(b.1862 - d. ?)

Minature preceding the office 'Hours of the Trinity'

The illustration above is the only coloured reproduction in a booklet entitled "Miniatures From a French Horae" - British Museum ADD. MS. 16997 Fifteenth Century - reproduced in honour of John Alexander Herbert."

I. The British Museum Letters

The Museum administration also gave an accompanying letter with the book to 'Sandy' to which he replied.

British Museum,
24th November, 1927.

My Dear Herbert,

Your colleagues and a multitude of friends who have known you during the forty years of your service in the Museum wish to give you some token of their regard and esteem at the period of your retirement. Many of us are interested in the same subjects, but all, I think, have experienced your unselfish readiness to give time and thought to help others, whether their special needs came within your own lines of work or involved search outside them.

Your work on illuminated manuscripts made it only natural for its, as we hope it will also make it agreeable to you, to think that this token of esteem might fitly take the form of a reproduction from a fine manuscript in the Museum collections, one moreover which we know that you appreciate.

The expressions of affection and gratitude which have accompanied the responses of those who have been asked to take part in this little gift we cannot fully convey to you, but we hope you will accept and believe the sincerity with which we all wish you many years of happiness and work when freed from the ties of official position.

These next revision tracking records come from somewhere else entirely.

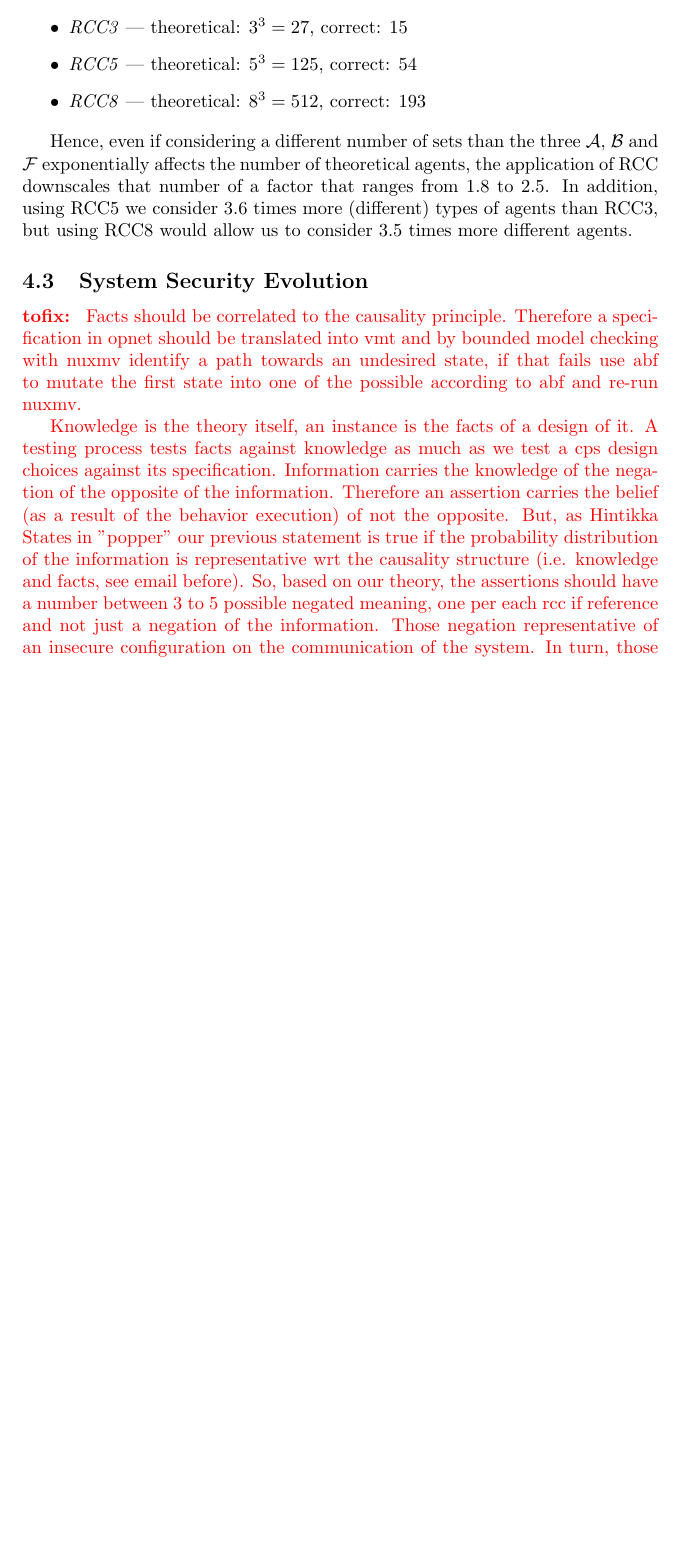
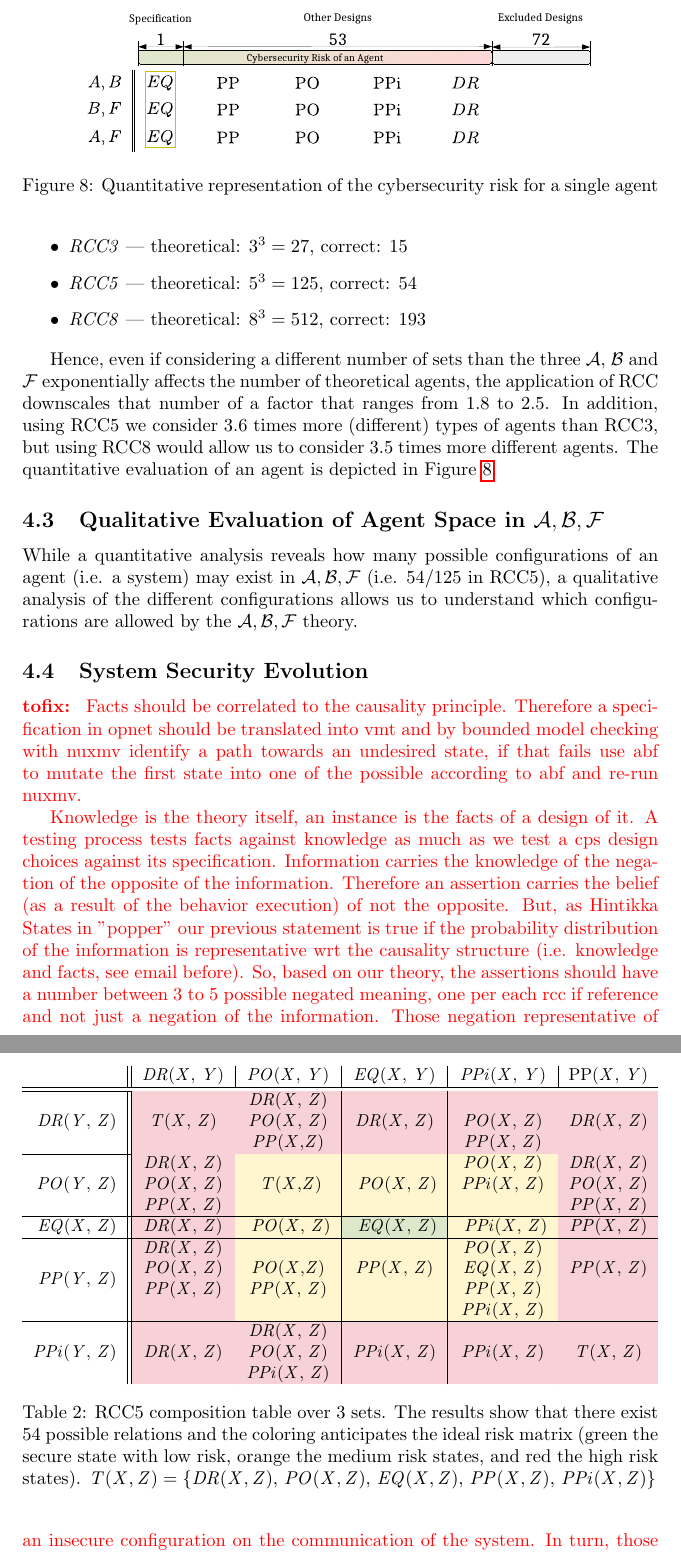
Before and after one commit to v-research/cybersecurity, a LaTeX paper (main.tex, which reads theory.tex): part of page 24 of 34 before the commit and two parts of pages 24 and 25 of 35 after it, the two joined at a grey line, cut at the place of the change, the shorter picture padded with empty space. Compiled offline with pdfLaTeX.

Commit message:
qualitative evaluation of agents (and isk matrix)

```diff
--- a/main.tex
+++ b/main.tex
@@ -1,4 +1,6 @@
 \documentclass{article}
+\usepackage[table]{xcolor}
+\usepackage{multirow}
 \usepackage{mathtools}
 \usepackage{caption}
 \usepackage{subcaption}
@@ -42,6 +44,11 @@
 \newcommand{\fix}[2]{{\color{red} {\bf tofix:} #2}}
 % \renewcommand{\fixnote}[2]{}
 % \renewcommand{\fix}[2]{}
+
+%colors in tables
+\definecolor{abfgreen}{RGB}{221, 232, 203}
+\definecolor{abforange}{RGB}{255, 245, 206}
+\definecolor{abfred}{RGB}{247, 209, 213}
 
 \theoremstyle{definition}
 \newtheorem{definition}{Definition}[section]
--- a/theory.tex
+++ b/theory.tex
@@ -319,6 +319,106 @@ the number of theoretical agents, the application of RCC downscales that number
 of a factor that ranges from 1.8 to 2.5. In addition, using RCC5 we consider
 3.6 times more (different) types of agents than RCC3, but using RCC8 would
 allow us to consider 3.5 times more different agents.
+The quantitative evaluation of an agent is depicted in Figure~\ref{fig:quantitative}.
+
+\begin{figure}[t]
+	\centering
+	\includegraphics[width=.8\textwidth]{quantitative.pdf}
+	\caption{Quantitative representation of the cybersecurity risk for a single agent}
+	\label{fig:quantitative}
+\end{figure}
+
+\subsection{Qualitative Evaluation of Agent Space in $\abf$}\label{sec:agentspace}
+While a quantitative analysis reveals how many possible configurations
+of an agent (i.e. a system) may exist in $\abf$ (i.e. $54/125$ in RCC5), a qualitative
+analysis of the different configurations allows us to understand
+which configurations are allowed by the $\abf$ theory.
+
+\begin{table}[t]
+\centering
+\begin{adjustbox}{width=\textwidth}
+\begin{tabular}{r||c|c|c|c|c}
+& $\mathit{DR}$($\mathit{X}$, $\mathit{Y}$) & $\mathit{PO}$($\mathit{X}$,
+	$\mathit{Y}$)& $\mathit{EQ}$($\mathit{X}$, $\mathit{Y}$) &
+	$\mathit{PPi}$($\mathit{X}$, $\mathit{Y}$) & PP($\mathit{X}$,
+	$\mathit{Y}$) \\
+\hline
+\hline
+ \multirow{3}{*}{$\mathit{DR}$($\mathit{Y}$, $\mathit{Z}$)} &
+	\cellcolor{abfred} &
+	\cellcolor{abfred}$\mathit{DR}$($\mathit{X}$, $\mathit{Z}$) &
+	 \cellcolor{abfred} &
+	\cellcolor{abfred} &
+	\cellcolor{abfred}\multirow{3}{*}{$\mathit{DR}$($\mathit{X}$, $\mathit{Z}$)} \\
+& \cellcolor{abfred}$\mathit{T}$($\mathit{X}$, $\mathit{Z}$)&
+	\cellcolor{abfred}$\mathit{PO}$($\mathit{X}$, $\mathit{Z}$) &
+	\cellcolor{abfred}$\mathit{DR}$($\mathit{X}$, $\mathit{Z}$)&
+	\cellcolor{abfred}$\mathit{PO}$($\mathit{X}$, $\mathit{Z}$) &
+	\cellcolor{abfred}$\mathit{DR}$($\mathit{X}$, $\mathit{Z}$)\\
+ & \cellcolor{abfred}&
+	\cellcolor{abfred}$\mathit{PP}$($\mathit{X}$,$\mathit{Z}$) &
+	\cellcolor{abfred} &
+	$\cellcolor{abfred}\mathit{PP}$($\mathit{X}$, $\mathit{Z}$)
+	&\cellcolor{abfred}  \\
+\hline
+ \multirow{3}{*}{$\mathit{PO}$($\mathit{Y}$, $\mathit{Z}$)} &
+	\cellcolor{abfred}$\mathit{DR}$($\mathit{X}$, $\mathit{Z}$) &
+	\cellcolor{abforange} &
+	\cellcolor{abforange} &
+	\cellcolor{abforange}$\mathit{PO}$($\mathit{X}$, $\mathit{Z}$) &
+	\cellcolor{abfred}$\mathit{DR}$($\mathit{X}$, $\mathit{Z}$) \\
+ & \cellcolor{abfred}$\mathit{PO}$($\mathit{X}$, $\mathit{Z}$) &
+	\cellcolor{abforange} $\mathit{T}$($\mathit{X}$,$\mathit{Z}$) &
+	\cellcolor{abforange} $\mathit{PO}$($\mathit{X}$, $\mathit{Z}$)&
+	\cellcolor{abforange}$\mathit{PPi}$($\mathit{X}$, $\mathit{Z}$) &
+	\cellcolor{abfred}$\mathit{PO}$($\mathit{X}$, $\mathit{Z}$) \\
+ & \cellcolor{abfred}$\mathit{PP}$($\mathit{X}$, $\mathit{Z}$) &
+	\cellcolor{abforange} &
+	\cellcolor{abforange}&
+	\cellcolor{abforange}&
+	\cellcolor{abfred}$\mathit{PP}$($\mathit{X}$, $\mathit{Z}$) \\
+\hline
+	$\mathit{EQ}$($\mathit{X}$, $\mathit{Z}$) &
+	\cellcolor{abfred}$\mathit{DR}$($\mathit{X}$, $\mathit{Z}$) &
+	\cellcolor{abforange} $\mathit{PO}$($\mathit{X}$, $\mathit{Z}$) &
+	\cellcolor{abfgreen} $\mathit{EQ}$($\mathit{X}$, $\mathit{Z}$) &
+	\cellcolor{abforange} $\mathit{PPi}$($\mathit{X}$, $\mathit{Z}$) &
+	\cellcolor{abfred}$\mathit{PP}$($\mathit{X}$, $\mathit{Z}$) \\
+\hline
+ \multirow{4}{*}{$\mathit{PP}$($\mathit{Y}$, $\mathit{Z}$)} &
+	\cellcolor{abfred}$\mathit{DR}$($\mathit{X}$, $\mathit{Z}$) &
+	\cellcolor{abforange}&
+	\cellcolor{abforange}&
+	\cellcolor{abforange}$\mathit{PO}$($\mathit{X}$, $\mathit{Z}$) &
+	\cellcolor{abfred}\\
+ & \cellcolor{abfred}$\mathit{PO}$($\mathit{X}$, $\mathit{Z}$) &
+	\cellcolor{abforange}$\mathit{PO}$($\mathit{X}$,$\mathit{Z}$) &
+	\cellcolor{abforange}$\mathit{PP}$($\mathit{X}$, $\mathit{Z}$)&
+	\cellcolor{abforange}$\mathit{EQ}$($\mathit{X}$, $\mathit{Z}$) &
+	\cellcolor{abfred}$\mathit{PP}$($\mathit{X}$, $\mathit{Z}$)\\
+ & \cellcolor{abfred}$\mathit{PP}$($\mathit{X}$, $\mathit{Z}$) &
+	\cellcolor{abforange}$\mathit{PP}$($\mathit{X}$, $\mathit{Z}$) &
+	\cellcolor{abforange}&
+	\cellcolor{abforange}$\mathit{PP}$($\mathit{X}$, $\mathit{Z}$) &
+	\cellcolor{abfred}\\
+ & \cellcolor{abfred}&\cellcolor{abforange} & \cellcolor{abforange}& $\cellcolor{abforange}\mathit{PPi}$($\mathit{X}$, $\mathit{Z}$) & \cellcolor{abfred}\\
+\hline
+ \multirow{3}{*}{$\mathit{PPi}$($\mathit{Y}$, $\mathit{Z}$)} &
+ \cellcolor{abfred}\multirow{3}{*}{} &
+ \cellcolor{abfred}$\mathit{DR}$($\mathit{X}$, $\mathit{Z}$) &
+ \cellcolor{abfred} &
+ \cellcolor{abfred}&
+ \cellcolor{abfred}\\
+& \cellcolor{abfred}$\mathit{DR}$($\mathit{X}$, $\mathit{Z}$) &
+ \cellcolor{abfred}$\mathit{PO}$($\mathit{X}$, $\mathit{Z}$) &
+ \cellcolor{abfred}$\mathit{PPi}$($\mathit{X}$, $\mathit{Z}$)&
+ \cellcolor{abfred}$\mathit{PPi}$($\mathit{X}$, $\mathit{Z}$)&
+ \cellcolor{abfred}$\mathit{T}$($\mathit{X}$, $\mathit{Z}$)\\
+&\cellcolor{abfred} & \cellcolor{abfred}$\mathit{PPi}$($\mathit{X}$, $\mathit{Z}$) & \cellcolor{abfred}& \cellcolor{abfred}&\cellcolor{abfred}
+\end{tabular}
+\end{adjustbox}
+\caption{RCC5 composition table over 3 sets. The results show that there exist 54 possible relations and the coloring anticipates the ideal risk matrix (green the secure state with low risk, orange the medium risk states, and red the high risk states). $\mathit{T}(\mathit{X},\mathit{Z}) = \{\mathit{DR}(\mathit{X}, \mathit{Z}), \, \mathit{PO}(\mathit{X},\mathit{Z}),\, \mathit{EQ}(\mathit{X},\mathit{Z}),\, \mathit{PP}(\mathit{X},\mathit{Z}),\, \mathit{PPi}(\mathit{X},\mathit{Z})\}$\label{tab:5com}}
+\end{table}
 
 \subsection{System Security Evolution}\label{sec:systemevoution}
 \fix{mr}{
```
Also changed, not shown: engineering.tex (+2 -0 lines), images/quantitative.pdf (added), images/system-agent.pdf (added), main.pdf, 1 other file.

Those of us who have the pleasure of knowing Mrs. Herbert have personal reasons for desiring to give her a share in the expression of our very best wishes for you both, and we all join in asking her to accept a second copy of the book.

Yours very sincerely,

Sandy replied:

38, Gunterstone Road, W. 14.
26th November, 1926.
My Dear Gilson,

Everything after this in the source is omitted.